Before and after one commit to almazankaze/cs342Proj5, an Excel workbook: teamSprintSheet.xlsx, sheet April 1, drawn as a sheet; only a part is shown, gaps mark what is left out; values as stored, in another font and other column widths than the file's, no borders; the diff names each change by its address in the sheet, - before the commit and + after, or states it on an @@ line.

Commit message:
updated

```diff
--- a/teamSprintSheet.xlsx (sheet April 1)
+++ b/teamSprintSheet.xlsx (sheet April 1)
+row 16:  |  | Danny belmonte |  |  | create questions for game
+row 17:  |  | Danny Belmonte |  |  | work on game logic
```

---

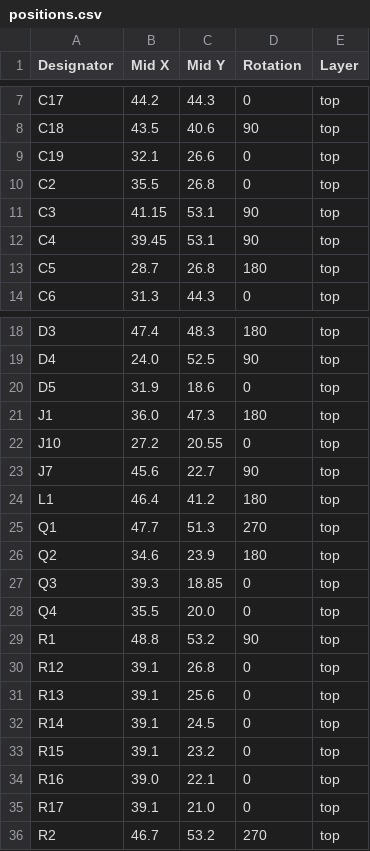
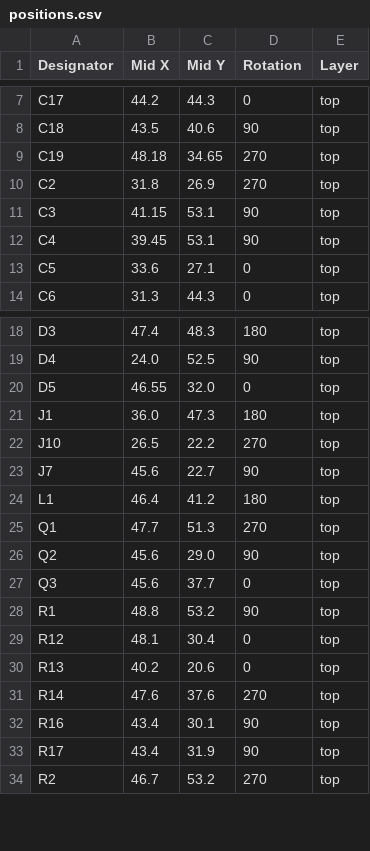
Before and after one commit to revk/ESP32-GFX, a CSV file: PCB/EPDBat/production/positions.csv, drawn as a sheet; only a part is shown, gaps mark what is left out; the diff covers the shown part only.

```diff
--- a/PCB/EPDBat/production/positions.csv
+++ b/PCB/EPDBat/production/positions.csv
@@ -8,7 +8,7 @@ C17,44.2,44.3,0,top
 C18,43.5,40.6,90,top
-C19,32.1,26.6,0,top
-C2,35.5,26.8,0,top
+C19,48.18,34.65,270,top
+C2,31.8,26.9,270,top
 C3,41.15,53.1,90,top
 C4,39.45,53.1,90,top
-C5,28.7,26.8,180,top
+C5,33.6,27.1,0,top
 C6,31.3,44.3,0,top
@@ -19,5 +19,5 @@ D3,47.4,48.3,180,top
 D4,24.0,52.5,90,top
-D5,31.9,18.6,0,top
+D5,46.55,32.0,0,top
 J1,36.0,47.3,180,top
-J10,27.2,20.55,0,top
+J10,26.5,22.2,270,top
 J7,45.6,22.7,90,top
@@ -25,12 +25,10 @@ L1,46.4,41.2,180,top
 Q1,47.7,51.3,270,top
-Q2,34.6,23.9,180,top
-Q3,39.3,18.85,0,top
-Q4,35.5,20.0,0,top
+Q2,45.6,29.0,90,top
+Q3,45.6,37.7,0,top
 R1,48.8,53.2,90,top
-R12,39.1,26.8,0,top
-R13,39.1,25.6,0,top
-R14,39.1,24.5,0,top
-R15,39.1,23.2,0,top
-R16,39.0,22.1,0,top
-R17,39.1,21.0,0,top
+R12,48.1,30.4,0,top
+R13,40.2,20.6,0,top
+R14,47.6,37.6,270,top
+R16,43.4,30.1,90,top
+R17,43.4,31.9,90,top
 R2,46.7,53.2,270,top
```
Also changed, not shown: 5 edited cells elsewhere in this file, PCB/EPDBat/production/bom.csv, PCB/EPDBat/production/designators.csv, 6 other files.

#### REQUIRED ACTION:
Which lines above contain the word "file"? Copy each one.

#### RESPONSE:
Before and after one commit to almazankaze/cs342Proj5, an Excel workbook: teamSprintSheet.xlsx, sheet April 1, drawn as a sheet; only a part is shown, gaps mark what is left out; values as stored, in another font and other column widths than the file's, no borders; the diff names each change by its address in the sheet, - before the commit and + after, or states it on an @@ line.
Before and after one commit to revk/ESP32-GFX, a CSV file: PCB/EPDBat/production/positions.csv, drawn as a sheet; only a part is shown, gaps mark what is left out; the diff covers the shown part only.
Also changed, not shown: 5 edited cells elsewhere in this file, PCB/EPDBat/production/bom.csv, PCB/EPDBat/production/designators.csv, 6 other files.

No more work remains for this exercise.